Jonathan Freedland’s offered an assessment that was no doubt similar to much of the Left's.
To see Alistair Darling deliver his budget was like watching a man pushed from a skyscraper window, falling calmly, even gracefully, as he somehow managed to remove his jacket, raise it above his head and tie it into a makeshift parachute. You couldn't help but admire his ingenuity and optimism - but you still felt sure it was bound to end in a sticky mess.
Polly Toynebee’s Labour-friendly, if no more optimistic, viewpoint - 'Polly Toynbee: At last, a budget where the super-rich's bluff is called. Shame it's all too late'
When the new 50% rate kicks in next April, this last social democratic flag may be drowning, not waving
Is this a people's budget? It did soak the rich - just listen to their indignation. The 1.5% who earn over £100,000 will yet again claim an assault on "middle England". They will protest that productivity, growth, aspiration and the very future of the nation will be imperilled by skimming just a little cream off top earners. […]Taxation is the only easy way to restore a very small measure of sanity to the unjust rewards of the rich. […]Wealth has lost touch with reality: however often the rich are reminded that 98.5% of people don't earn £100,000 and only 10% earn over £40,000, they insist they are only "ordinary" and "middling". How cleverly the newsrooms of the right, led by extravagant earners, have diverted popular wrath on to the handful of public servants who earn more than the prime minister - without adding that this is an inevitable, if reprehensible, leakage from private-sector greed. […]
On the cuts
It hardly bears thinking about what these numbers will do to the old and disabled, children in care, children's centres or prisons.
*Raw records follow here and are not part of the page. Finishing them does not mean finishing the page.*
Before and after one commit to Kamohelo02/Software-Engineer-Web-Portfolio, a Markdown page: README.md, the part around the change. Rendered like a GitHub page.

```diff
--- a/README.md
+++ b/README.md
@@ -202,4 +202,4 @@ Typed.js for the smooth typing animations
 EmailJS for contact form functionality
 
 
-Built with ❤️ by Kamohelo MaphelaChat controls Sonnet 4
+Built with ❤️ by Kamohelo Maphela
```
Councils will be left with shrivelled budgets to meet soaring demands from more old people and more deprived children. After the years of plenty, public servants have no experience in how to manage the coming famine. George Osborne's promise to cut now and even deeper suggests he too has no understanding of the misery this means.
For more on the 2009 budget see